(c) Kavita Favelle - Diane Arbus - Antarctica

Pete and I have visited Antarctica twice – our ‘once in a lifetime trip’ in 2004 only whetting our appetite to return, which we did four years later. My hope is that we are able to visit this beautiful region of the world for a third time in the years to come.

More Kavey Eats Travel Quotes.

You are welcome to save or share this via Pinterest, Facebook, Twitter or Instagram provided you do not alter the image or crop out the attribution text.

Travel Quote Tuesday | Confucius

“Wherever you go, go with all your heart.”

Applicable to so much more in life than travel. Simple advice from Confucius.

(c) Kavita Favelle - Confucius - Japan

Before our first visit to Kyoto, I had read about this idea of visiting too many temples, becoming ’templed out’, if you will. But for us, that never happened. In the city of a thousand temples (and shrines), we visited only a fraction and yet we enjoyed every one so much. Each is quite different to the other, and every one is beautiful and fascinating.
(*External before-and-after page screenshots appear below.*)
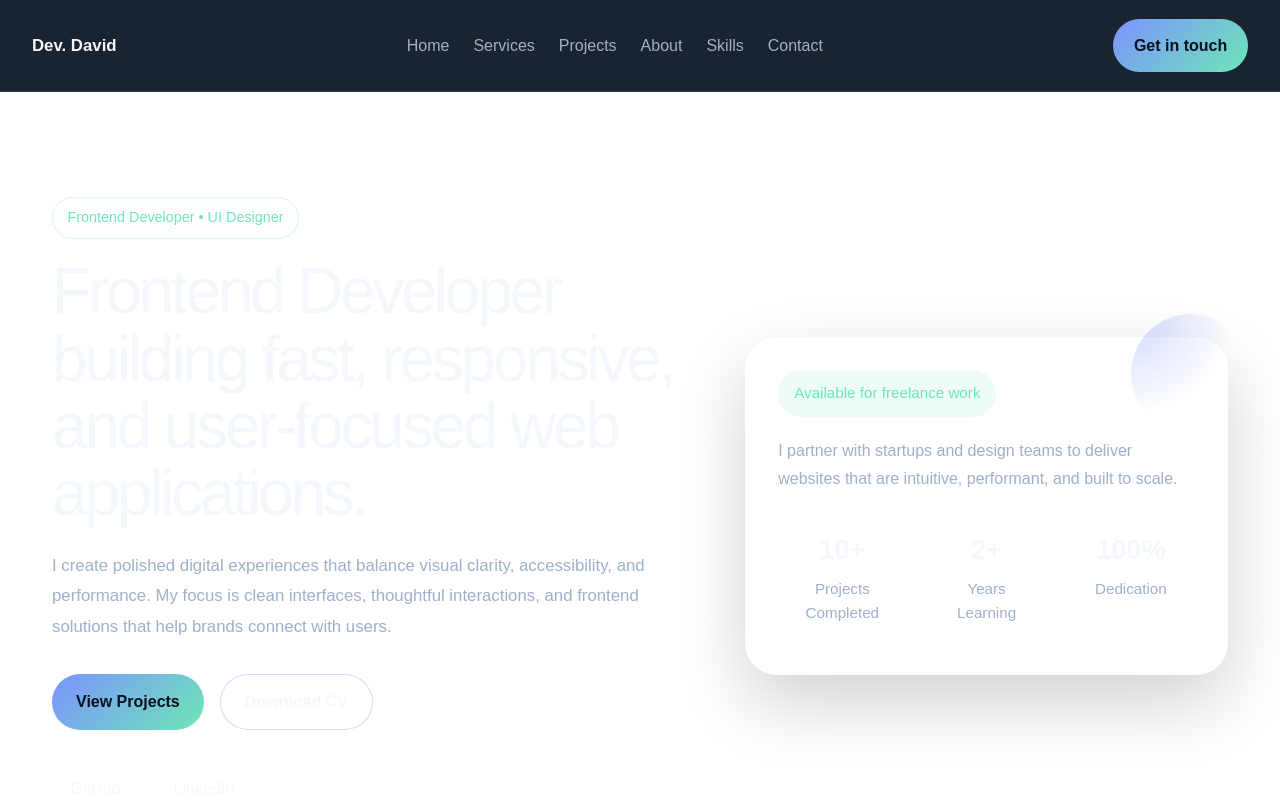
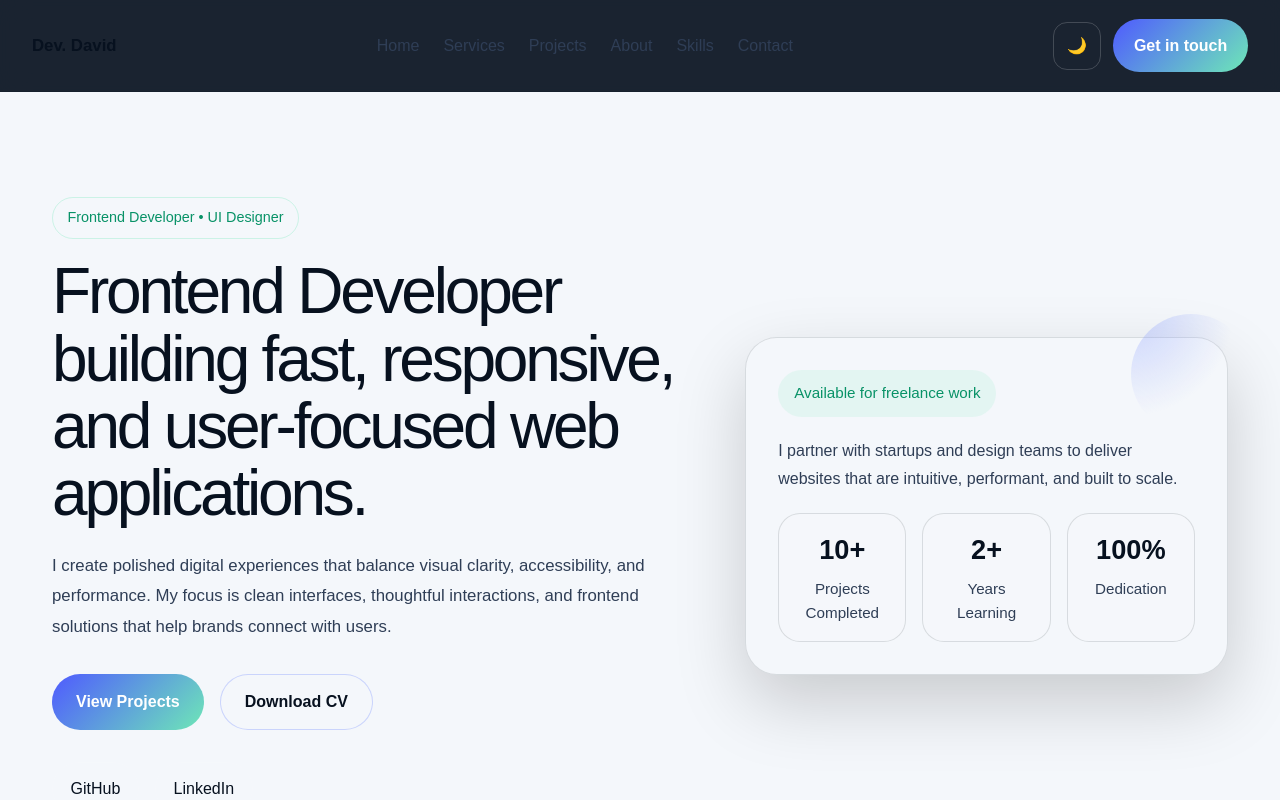
Before and after one commit to Lekan101/landingPage, a Next.js app: page / in a window 1280 px wide. Shown: the top 800 px of the page. Built offline with nearby package versions, Linux system fonts and the light colour scheme.

Commit message:
light effect added

```diff
--- a/app/components/Navbar.tsx
+++ b/app/components/Navbar.tsx
@@ -1,14 +1,31 @@
 "use client";
 
 import Link from "next/link";
-import { useState } from "react";
+import { useEffect, useState } from "react";
 import styles from "../page.module.css";
 import { navItems } from "../lib/siteData";
 
 export function Navbar() {
   const [menuOpen, setMenuOpen] = useState(false);
+  const [theme, setTheme] = useState<"light" | "dark">("dark");
+
+  useEffect(() => {
+    const storedTheme = typeof window !== "undefined" ? window.localStorage.getItem("theme") : null;
+    const prefersDark = typeof window !== "undefined" && window.matchMedia("(prefers-color-scheme: dark)").matches;
+    const initialTheme = storedTheme === "light" || storedTheme === "dark" ? storedTheme : prefersDark ? "dark" : "light";
+
+    setTheme(initialTheme);
+    document.documentElement.dataset.theme = initialTheme;
+  }, []);
 
   const closeMenu = () => setMenuOpen(false);
+
+  const toggleTheme = () => {
+    const nextTheme = theme === "dark" ? "light" : "dark";
+    setTheme(nextTheme);
+    document.documentElement.dataset.theme = nextTheme;
+    window.localStorage.setItem("theme", nextTheme);
+  };
 
   return (
     <header className={styles.navbar} role="banner">
@@ -46,6 +63,14 @@ export function Navbar() {
       </nav>
 
       <div className={styles.navActions}>
+        <button
+          type="button"
+          className={styles.themeToggle}
+          onClick={toggleTheme}
+          aria-label={`Switch to ${theme === "dark" ? "light" : "dark"} mode`}
+        >
+          {theme === "dark" ? "☀️" : "🌙"}
+        </button>
         <Link href="#contact" className={styles.navCta} onClick={closeMenu}>
           Get in touch
         </Link>
--- a/app/globals.css
+++ b/app/globals.css
@@ -1,9 +1,8 @@
 @import "tailwindcss";
 
 :root {
-  --background: #ffffff;
-  --foreground: #171717;
-  /* Design tokens used by page.module.css */
+  --background: #07111f;
+  --foreground: #f4f7fb;
   --primary-color: #07111f;
   --secondary-color: #f4f7fb;
   --success-color: #0f1b2d;
@@ -16,6 +15,21 @@
   --box-shadow: rgba(0,0,0,0.18);
 }
 
+[data-theme="light"] {
+  --background: #f4f7fb;
+  --foreground: #07111f;
+  --primary-color: #ffffff;
+  --secondary-color: #07111f;
+  --success-color: #dce9f8;
+  --danger-color: #2f3e56;
+  --warning-color: #089267;
+  --info-color: #4f5aff;
+  --border: rgba(7, 17, 31, 0.12);
+  --accent: #4f5aff;
+  --accent-2: #6ee7b7;
+  --box-shadow: rgba(0,0,0,0.08);
+}
+
 @theme inline {
   --color-background: var(--background);
   --color-foreground: var(--foreground);
@@ -25,8 +39,8 @@
 
 @media (prefers-color-scheme: dark) {
   :root {
-    --background: #0a0a0a;
-    --foreground: #ededed;
+    --background: #07111f;
+    --foreground: #f4f7fb;
   }
 }
 
@@ -35,3 +49,9 @@ body {
   color: var(--foreground);
   font-family: Arial, Helvetica, sans-serif;
 }
+
+button,
+input,
+textarea {
+  font-family: inherit;
+}
--- a/app/page.module.css
+++ b/app/page.module.css
@@ -85,6 +85,27 @@ html {
 .navActions {
   display: flex;
   align-items: center;
+  gap: 0.75rem;
+}
+
+.themeToggle {
+  border: 1px solid rgba(255, 255, 255, 0.18);
+  display: inline-flex;
+  align-items: center;
+  justify-content: center;
+  width: 48px;
+  height: 48px;
+  border-radius: 14px;
+  background: transparent;
+  color: var(--secondary-color);
+  cursor: pointer;
+  transition: background 0.2s ease, transform 0.2s ease;
+}
+
+.themeToggle:hover,
+.themeToggle:focus-visible {
+  background: rgba(255, 255, 255, 0.08);
+  transform: translateY(-2px);
 }
 
 .navCta {
```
So too is the observation of those who come to worship, or simply to admire, as we did.

This is Fushimi Inari-taisha, known for its senbon torii (thousands of gates) winding up the mountainside – and there really are thousands of them, painted bright red, as is the tradition!

More Kavey Eats Travel Quotes.

You are welcome to save or share this via Pinterest, Facebook, Twitter or Instagram provided you do not alter the image or crop out the attribution text.

Save